Webinar: 400G/800G Data Center Network Demands

The introduction of 400 Gbits/sec and now 800 Gbits/sec has created greater efficiencies to provide low-latency network access with significantly increased bandwidth, critical for hyperscale and cloud-scale organizations. The resulting new transceiver and connector options along with fiber constructions help to deliver data where you need it, when you need it, cost-effectively. These changes have architectural and on-site implications that involve network, cable infrastructure, installation and testing. This panel presentation and discussion will address these technology trends from different perspectives across the data center ecosystem.

How copper infrastructure can lead to fiber dividends

The Broadband Forum’s TR-419: Fiber Access Extension over Existing Copper Infrastructure report shows how fiber-based access can be provided to customers by utilizing existing copper infrastructure as opposed to the installation of fiber to end-users’ premises, which may not be economically or physically viable. FTTep (Fiber to the extension point) lets service providers deploy fiber-grade services by leveraging the last meters of copper to extend the fiber network without lowering quality when compared to complete FTTH (Fiber to the home) networks.

Ethernet Alliance Single-Pair Ethernet (SPE) Executive Briefing, Part 1
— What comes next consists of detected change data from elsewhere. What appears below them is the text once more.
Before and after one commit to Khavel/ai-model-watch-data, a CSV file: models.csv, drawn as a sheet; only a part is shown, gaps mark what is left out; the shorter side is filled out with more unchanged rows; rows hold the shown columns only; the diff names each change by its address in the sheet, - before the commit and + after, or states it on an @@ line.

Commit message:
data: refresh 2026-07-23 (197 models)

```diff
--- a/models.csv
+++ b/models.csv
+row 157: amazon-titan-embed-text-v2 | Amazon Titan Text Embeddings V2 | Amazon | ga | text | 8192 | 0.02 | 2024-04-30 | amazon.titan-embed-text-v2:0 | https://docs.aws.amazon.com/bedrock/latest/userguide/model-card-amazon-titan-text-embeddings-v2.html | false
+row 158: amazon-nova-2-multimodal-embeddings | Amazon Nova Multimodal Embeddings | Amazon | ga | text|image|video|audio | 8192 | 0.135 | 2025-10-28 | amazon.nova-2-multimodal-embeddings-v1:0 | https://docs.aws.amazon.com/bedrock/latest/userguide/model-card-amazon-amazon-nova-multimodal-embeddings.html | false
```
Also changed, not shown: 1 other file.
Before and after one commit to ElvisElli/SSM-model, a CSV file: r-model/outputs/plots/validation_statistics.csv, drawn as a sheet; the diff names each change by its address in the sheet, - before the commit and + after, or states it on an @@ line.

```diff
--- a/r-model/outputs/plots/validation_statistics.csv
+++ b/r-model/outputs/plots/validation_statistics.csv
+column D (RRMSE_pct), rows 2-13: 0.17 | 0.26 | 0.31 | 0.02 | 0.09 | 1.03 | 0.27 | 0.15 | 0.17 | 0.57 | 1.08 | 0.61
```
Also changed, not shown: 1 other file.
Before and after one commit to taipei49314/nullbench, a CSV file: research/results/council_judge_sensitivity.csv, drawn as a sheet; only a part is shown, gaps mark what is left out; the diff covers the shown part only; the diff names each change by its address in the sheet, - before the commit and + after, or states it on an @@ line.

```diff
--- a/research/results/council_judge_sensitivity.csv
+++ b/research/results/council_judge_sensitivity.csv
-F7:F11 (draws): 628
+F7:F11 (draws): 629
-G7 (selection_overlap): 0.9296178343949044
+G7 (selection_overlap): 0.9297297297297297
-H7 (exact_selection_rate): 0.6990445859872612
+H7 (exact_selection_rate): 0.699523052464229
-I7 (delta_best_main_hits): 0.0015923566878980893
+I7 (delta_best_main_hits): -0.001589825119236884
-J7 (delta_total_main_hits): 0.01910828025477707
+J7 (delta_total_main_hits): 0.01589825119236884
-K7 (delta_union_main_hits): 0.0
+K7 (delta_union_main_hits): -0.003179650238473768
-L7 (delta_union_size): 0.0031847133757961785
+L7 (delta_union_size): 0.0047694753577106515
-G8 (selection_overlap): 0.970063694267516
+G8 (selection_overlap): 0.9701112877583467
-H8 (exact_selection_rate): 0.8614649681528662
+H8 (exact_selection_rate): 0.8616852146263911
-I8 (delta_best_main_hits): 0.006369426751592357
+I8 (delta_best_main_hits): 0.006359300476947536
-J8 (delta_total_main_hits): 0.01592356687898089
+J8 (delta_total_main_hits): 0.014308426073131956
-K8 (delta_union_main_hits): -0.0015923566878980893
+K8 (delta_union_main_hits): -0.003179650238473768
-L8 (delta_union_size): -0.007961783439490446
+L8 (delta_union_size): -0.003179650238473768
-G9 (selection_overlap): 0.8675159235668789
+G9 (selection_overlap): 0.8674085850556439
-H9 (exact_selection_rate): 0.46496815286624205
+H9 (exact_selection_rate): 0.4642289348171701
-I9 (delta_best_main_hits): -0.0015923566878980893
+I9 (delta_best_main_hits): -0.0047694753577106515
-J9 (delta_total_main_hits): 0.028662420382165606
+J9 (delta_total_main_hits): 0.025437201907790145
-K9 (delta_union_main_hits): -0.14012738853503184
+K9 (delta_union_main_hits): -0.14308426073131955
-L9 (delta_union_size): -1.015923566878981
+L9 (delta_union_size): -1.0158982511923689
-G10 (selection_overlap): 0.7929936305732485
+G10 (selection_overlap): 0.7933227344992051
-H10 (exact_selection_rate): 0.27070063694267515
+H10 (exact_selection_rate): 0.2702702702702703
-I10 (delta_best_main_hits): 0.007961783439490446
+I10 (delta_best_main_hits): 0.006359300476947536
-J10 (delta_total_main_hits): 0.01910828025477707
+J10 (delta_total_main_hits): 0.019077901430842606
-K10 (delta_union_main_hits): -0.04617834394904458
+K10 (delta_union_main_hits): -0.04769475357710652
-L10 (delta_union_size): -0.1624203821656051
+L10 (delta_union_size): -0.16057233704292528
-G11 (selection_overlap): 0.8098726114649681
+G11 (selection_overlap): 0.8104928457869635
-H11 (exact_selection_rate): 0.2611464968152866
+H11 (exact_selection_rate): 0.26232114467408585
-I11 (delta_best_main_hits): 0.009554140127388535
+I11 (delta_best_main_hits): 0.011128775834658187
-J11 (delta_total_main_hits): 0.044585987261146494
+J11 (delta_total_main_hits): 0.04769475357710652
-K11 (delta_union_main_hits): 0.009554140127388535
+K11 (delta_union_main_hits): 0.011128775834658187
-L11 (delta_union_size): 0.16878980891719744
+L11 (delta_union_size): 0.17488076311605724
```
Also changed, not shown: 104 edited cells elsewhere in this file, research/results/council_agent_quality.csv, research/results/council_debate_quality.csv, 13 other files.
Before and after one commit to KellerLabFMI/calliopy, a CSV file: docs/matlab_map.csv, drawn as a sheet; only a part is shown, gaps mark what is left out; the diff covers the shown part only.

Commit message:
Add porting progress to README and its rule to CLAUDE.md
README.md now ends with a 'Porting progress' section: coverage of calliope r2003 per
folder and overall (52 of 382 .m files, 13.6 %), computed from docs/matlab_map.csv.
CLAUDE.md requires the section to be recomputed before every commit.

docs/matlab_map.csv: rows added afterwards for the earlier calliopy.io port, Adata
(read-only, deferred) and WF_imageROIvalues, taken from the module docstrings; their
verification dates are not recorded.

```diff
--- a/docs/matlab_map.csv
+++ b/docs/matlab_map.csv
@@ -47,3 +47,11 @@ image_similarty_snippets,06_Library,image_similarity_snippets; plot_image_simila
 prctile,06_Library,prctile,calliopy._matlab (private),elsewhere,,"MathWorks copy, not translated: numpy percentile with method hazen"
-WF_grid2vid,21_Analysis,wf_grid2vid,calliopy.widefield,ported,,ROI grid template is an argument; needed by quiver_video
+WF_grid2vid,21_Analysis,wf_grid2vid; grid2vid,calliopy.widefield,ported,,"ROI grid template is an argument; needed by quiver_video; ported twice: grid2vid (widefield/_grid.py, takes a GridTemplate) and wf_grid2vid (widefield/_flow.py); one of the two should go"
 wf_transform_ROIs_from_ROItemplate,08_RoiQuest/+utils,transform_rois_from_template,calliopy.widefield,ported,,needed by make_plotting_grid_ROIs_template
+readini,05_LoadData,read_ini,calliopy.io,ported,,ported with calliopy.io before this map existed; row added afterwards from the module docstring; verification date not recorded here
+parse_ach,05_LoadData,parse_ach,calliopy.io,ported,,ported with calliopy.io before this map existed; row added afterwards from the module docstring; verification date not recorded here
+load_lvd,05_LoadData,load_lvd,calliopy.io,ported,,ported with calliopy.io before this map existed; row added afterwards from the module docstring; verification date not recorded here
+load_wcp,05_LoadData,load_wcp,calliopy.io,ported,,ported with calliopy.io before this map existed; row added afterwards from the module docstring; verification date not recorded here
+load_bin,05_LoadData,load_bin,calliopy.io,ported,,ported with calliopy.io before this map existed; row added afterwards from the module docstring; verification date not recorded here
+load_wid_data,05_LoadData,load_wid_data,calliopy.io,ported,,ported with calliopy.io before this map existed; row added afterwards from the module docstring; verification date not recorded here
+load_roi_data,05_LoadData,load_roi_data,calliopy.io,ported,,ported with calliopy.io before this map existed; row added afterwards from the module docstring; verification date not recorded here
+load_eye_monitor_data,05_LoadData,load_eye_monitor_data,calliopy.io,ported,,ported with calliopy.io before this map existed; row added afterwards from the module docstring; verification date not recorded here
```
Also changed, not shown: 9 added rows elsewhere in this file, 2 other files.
Single Pair Ethernet (SPE) technology is expected to be a significant driver of Industry 4.0, bringing transmission speeds from 10Mbit/s to 1GBit/s across simplified cabling infrastructure, while saving space and weight. SPE promises to save factories time in setting up, maintaining, and operating industrial networks, while enabling power supply and better reliability of terminal devices through its Power over Data Line (PoDL) capability. Cabling Installation & Maintenance recently sat for an interview with Peter Jones, Chair, Ethernet Alliance and Distinguished Engineer, Cisco; and Bob Voss, Senior Principal Engineer, Panduit and an industrial automation industry technical expert and association member.